The failure of Delta Air Lines’ worldwide computer network this week spotlights the vulnerability of the information systems sustaining the biggest U.S. carriers, each of which has contended with major disruptions during the last year.
Complex networks cobbled together over the decades need major overhauls requiring significant new investments, said Bob Edwards, a former chief information officer for United Continental Holdings Inc. Recent flaws in computer systems quickly escalated into corporate black eyes that exacted costs in both money and reputation.
“I don’t believe the flight ops, maintenance, passenger service systems, crew and dispatch applications are engineered with the level of redundancy needed,” Edwards, who retired in 2014 under pressure after several service disruptions at United, said by telephone. More disruptions are a near certainty: “Mistakes will happen, devices will malfunction.”
The Delta debacle marks a wake-up call for an airline industry in which outdated information systems can strand thousands of passengers. The Atlanta-based airline, which had been leading major carriers in reliability, is far from alone in stumbling. Southwest Airlines said a computer failure July 20 would cost it “tens of millions” of dollars after more than 2,300 flights were canceled.
Delta scrapped about 800 flights on Tuesday, after about 1,000 cancellations Monday.
Delta spent “hundreds of millions of dollars” on technology upgrades and backup systems in the last three years to avoid such an outcome, Chief Executive Officer Ed Bastian said in a video message to customers Tuesday.
“I’m sorry that it happened,” he said. “This isn’t who we are.”
Chief Operating Officer Gil West said equipment controlling the flow of electricity at Delta's base in Atlanta malfunctioned early Monday morning, “causing a surge to the transformer and a loss of power.” Though electricity was restored quickly, “critical systems and network equipment didn't switch over to backups. Other systems did. And now we’re seeing instability in these systems.”
The cost of lost revenue, accommodating passengers on other flights and other issues may cut the airline's third-quarter earnings by as much as 10 percent, Dan McKenzie, an analyst at Buckingham Research Group, said in a note Tuesday. Unlike a factory hit by a disruption or strike, airlines already running near capacity have limited ways to make up lost revenue.
Delta isn’t the only airline struggling with outdated technology, said Mark Jaggers, an analyst at technology research firm Gartner Inc.
“A lot of airlines have been struggling with legacy systems that they are not able to shut down — decommission to move through their life cycle — because they have a 24/7 operation,” Jaggers said. “As they've grown in importance and stature with more flights and customers, taking time to do maintenance becomes a bigger issue.”
The starting point for preventing computer failures is to ensure reliable electricity sources, said Ron Peri, CEO of Radixx International, which provides passenger-service systems to airlines including FlyDubai and Air India Express. Radixx’s data center has backup power provided by three jet engines, Peri said.

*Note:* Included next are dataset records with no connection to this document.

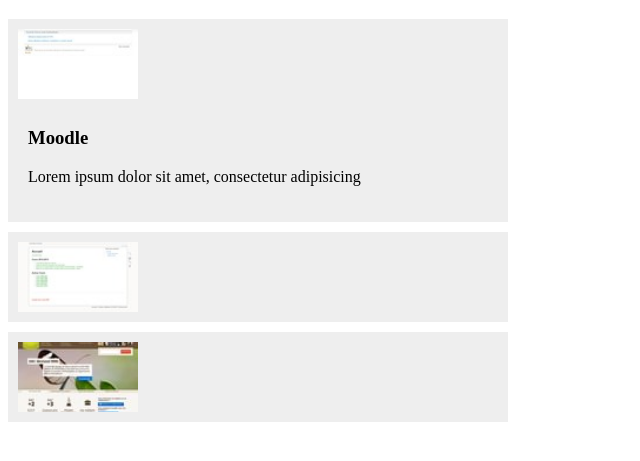
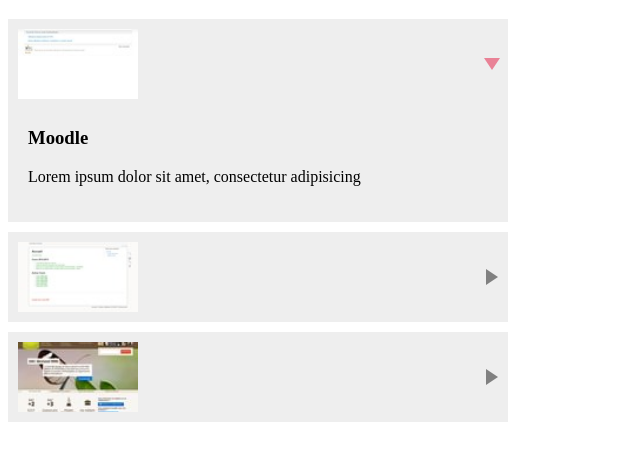
Before and after one commit to MMI-NFC-2026/sae105-r112-tp4-senanisic11-hub, a plain HTML site: page index.html in a window 1280 px wide. Shown: the part 291-752 px from the top of the page, 0-640 px from the left. Drawn offline with Linux system fonts and the light colour scheme.

Commit message:
Ajouter traingles de l'accordeon vertical

```diff
--- a/src/css/components/accordeon.css
+++ b/src/css/components/accordeon.css
@@ -112,3 +112,29 @@
 .accordeon-vertical details > div {
     padding: 10px;
 }
+
+
+/* Triangles de l'accordéon vertical */
+
+.accordeon-vertical summary {
+    position: relative;
+}
+
+/* Triangle lorsque le panneau est fermé */
+
+.accordeon-vertical summary::after {
+    content: "";
+    width: 0;
+    height: 0;
+
+    border-top: 8px solid transparent;
+    border-bottom: 8px solid transparent;
+    border-left: 12px solid grey;
+}
+
+/* Triangle lorsque le panneau est ouvert */
+
+.accordeon-vertical details[open] summary::after {
+    transform: rotate(90deg);
+    border-left-color: #e98296;
+}
```
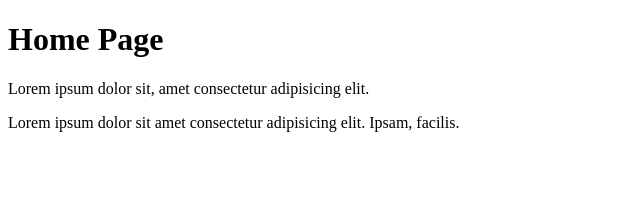
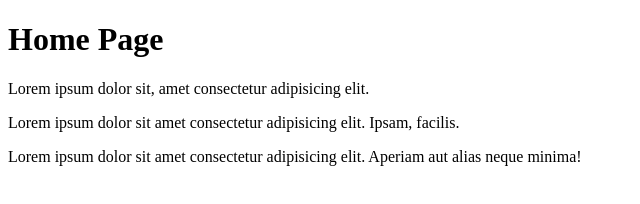
Before and after one commit to Hasnain91/splitmate, a plain HTML site: page index.html in a window 1280 px wide. Shown: the whole page, without its empty margins (0-640 px from the left). Drawn offline with Linux system fonts and the light colour scheme.

Commit message:
Update Index
Update Index Title

Final Update Index

```diff
--- a/index.html
+++ b/index.html
@@ -3,7 +3,8 @@
   <head>
     <meta charset="UTF-8" />
     <meta name="viewport" content="width=device-width, initial-scale=1.0" />
-    <title>Home Page Updated| SplitMate</title>
+    <title>Home Page | SplitMate 01</title>
+    <link rel="stylesheet" href="" />
     <link rel="stylesheet" href="" />
   </head>
 
@@ -15,5 +16,10 @@
         Lorem ipsum dolor sit amet consectetur adipisicing elit. Ipsam, facilis.
       </p>
     </span>
+
+    <p>
+      Lorem ipsum dolor sit amet consectetur adipisicing elit. Aperiam aut alias
+      neque minima!
+    </p>
   </body>
 </html>
```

The challenge of keeping systems upgraded is particularly steep because they operate around the clock and jetliners are in the air almost constantly these days.
“You've got these big systems and maintaining them is kind of like maintaining an aircraft in flight because they can’t go down,” Peri said. “The core design comes from an era when the presumption was the systems would go down every night.”
A connectivity flaw at American Airlines halted flights at its Chicago, Dallas and Miami hubs in September. A United Continental computer fault last summer lasted two hours and disrupted travel for thousands of fliers. It began with a router malfunctioning and prevented the carrier from ticketing passengers and dispatching crews.
The cost of having duplicate software and hardware at different locations is minor when compared to the expense of having a system down for several hours, not to mention the damage to the airline’s reputation, said Ahmed Abdelghany, a professor of operations management at Embry-Riddle Aeronautical University.
“We shouldn't talk about the cost of making your system reliable because you live on that system,” Abdelghany said. “It’s like an operating room at a hospital: You can’t say I don’t have power or I don’t have a backup for the system.”